(Input data)

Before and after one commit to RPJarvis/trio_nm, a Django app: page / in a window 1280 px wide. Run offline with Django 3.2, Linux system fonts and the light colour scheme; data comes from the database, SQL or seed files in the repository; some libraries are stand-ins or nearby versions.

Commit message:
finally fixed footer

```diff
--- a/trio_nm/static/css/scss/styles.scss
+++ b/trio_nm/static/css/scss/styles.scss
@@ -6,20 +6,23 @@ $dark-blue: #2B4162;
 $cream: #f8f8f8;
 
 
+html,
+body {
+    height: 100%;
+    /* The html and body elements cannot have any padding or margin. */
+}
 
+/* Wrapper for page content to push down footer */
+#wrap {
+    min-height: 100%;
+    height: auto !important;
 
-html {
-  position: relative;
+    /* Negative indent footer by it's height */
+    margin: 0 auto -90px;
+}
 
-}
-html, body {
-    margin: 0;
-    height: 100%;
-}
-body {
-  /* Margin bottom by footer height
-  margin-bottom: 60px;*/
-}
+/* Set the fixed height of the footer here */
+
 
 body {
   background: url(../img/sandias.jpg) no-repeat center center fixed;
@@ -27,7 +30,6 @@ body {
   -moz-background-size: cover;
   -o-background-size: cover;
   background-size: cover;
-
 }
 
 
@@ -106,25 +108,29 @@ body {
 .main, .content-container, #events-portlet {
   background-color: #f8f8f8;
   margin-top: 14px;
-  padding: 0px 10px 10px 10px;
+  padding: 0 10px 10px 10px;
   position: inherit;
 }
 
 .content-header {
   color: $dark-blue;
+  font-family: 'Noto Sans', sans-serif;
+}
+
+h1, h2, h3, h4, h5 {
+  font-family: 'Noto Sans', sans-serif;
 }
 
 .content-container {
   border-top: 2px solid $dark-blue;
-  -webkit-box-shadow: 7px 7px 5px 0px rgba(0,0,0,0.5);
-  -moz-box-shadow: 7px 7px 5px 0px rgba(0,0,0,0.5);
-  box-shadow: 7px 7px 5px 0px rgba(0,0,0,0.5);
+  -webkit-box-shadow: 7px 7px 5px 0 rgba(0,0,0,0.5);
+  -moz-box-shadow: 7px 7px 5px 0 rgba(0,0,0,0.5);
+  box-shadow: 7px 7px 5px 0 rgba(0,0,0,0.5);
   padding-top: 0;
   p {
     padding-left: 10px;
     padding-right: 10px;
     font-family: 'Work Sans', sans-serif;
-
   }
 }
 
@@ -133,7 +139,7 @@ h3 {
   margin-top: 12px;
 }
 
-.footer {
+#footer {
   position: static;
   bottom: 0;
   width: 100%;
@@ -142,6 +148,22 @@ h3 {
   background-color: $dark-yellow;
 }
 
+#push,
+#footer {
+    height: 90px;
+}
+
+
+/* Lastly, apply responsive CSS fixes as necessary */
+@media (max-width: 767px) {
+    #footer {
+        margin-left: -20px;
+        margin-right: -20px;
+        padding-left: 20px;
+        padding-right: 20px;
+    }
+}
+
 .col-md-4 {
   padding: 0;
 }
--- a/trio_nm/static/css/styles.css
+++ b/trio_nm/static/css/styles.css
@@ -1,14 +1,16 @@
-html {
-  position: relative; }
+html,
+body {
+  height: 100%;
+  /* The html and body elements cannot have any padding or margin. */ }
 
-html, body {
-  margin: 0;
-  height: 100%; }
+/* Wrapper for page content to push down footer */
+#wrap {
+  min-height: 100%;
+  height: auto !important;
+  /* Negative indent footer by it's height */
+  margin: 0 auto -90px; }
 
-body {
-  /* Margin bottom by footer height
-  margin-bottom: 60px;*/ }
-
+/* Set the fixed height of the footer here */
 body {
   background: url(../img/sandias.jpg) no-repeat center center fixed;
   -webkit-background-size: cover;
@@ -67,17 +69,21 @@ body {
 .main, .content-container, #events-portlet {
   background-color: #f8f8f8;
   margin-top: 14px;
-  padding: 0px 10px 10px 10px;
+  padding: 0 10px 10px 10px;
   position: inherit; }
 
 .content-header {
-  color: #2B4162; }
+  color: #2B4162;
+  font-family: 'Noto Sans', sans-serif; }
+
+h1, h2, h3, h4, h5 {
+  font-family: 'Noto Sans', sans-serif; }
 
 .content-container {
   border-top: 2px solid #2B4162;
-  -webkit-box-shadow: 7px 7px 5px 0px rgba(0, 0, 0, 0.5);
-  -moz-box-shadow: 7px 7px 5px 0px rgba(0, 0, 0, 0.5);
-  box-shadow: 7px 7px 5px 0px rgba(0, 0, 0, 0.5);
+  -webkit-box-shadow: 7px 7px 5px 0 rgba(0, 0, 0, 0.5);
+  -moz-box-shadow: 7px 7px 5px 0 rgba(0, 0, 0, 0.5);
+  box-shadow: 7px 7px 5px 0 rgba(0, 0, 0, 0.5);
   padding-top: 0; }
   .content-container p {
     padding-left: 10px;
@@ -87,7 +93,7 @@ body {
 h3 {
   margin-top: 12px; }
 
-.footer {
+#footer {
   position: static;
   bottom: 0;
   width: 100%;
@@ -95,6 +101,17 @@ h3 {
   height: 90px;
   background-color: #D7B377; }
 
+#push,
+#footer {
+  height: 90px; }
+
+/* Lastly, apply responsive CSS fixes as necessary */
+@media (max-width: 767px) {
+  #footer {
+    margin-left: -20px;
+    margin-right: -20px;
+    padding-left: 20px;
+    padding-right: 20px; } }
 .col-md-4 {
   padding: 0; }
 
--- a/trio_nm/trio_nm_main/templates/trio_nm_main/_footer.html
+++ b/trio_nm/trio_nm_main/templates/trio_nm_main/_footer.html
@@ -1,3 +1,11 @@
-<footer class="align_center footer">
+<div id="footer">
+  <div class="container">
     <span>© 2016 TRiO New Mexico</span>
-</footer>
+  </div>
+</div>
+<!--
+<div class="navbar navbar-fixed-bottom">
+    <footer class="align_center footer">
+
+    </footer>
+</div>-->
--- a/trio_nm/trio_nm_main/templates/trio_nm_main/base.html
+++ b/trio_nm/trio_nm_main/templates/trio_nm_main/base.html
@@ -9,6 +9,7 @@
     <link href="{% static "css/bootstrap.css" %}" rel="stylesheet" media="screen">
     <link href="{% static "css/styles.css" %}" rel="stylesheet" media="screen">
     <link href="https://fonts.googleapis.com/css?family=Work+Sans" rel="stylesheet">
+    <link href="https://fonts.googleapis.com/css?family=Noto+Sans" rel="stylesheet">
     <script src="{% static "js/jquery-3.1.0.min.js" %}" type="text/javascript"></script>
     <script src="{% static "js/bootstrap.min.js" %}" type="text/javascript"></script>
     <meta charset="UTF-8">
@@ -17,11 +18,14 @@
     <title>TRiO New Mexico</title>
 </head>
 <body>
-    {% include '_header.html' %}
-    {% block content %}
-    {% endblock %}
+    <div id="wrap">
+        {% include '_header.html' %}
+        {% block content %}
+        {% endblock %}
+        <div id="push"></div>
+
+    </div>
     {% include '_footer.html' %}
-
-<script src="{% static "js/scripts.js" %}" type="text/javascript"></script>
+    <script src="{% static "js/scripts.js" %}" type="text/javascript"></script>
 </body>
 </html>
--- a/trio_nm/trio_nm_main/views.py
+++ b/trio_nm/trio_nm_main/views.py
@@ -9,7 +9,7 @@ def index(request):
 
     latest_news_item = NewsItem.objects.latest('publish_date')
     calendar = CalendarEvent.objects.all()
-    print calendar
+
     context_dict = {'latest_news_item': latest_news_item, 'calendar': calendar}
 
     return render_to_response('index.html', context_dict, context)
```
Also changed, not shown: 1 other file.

(End Input data)

> Work request: Copy each line of the records containing the string "webkit".

> Result:
-  -webkit-box-shadow: 7px 7px 5px 0px rgba(0,0,0,0.5);
+  -webkit-box-shadow: 7px 7px 5px 0 rgba(0,0,0,0.5);
   -webkit-background-size: cover;
-  -webkit-box-shadow: 7px 7px 5px 0px rgba(0, 0, 0, 0.5);
+  -webkit-box-shadow: 7px 7px 5px 0 rgba(0, 0, 0, 0.5);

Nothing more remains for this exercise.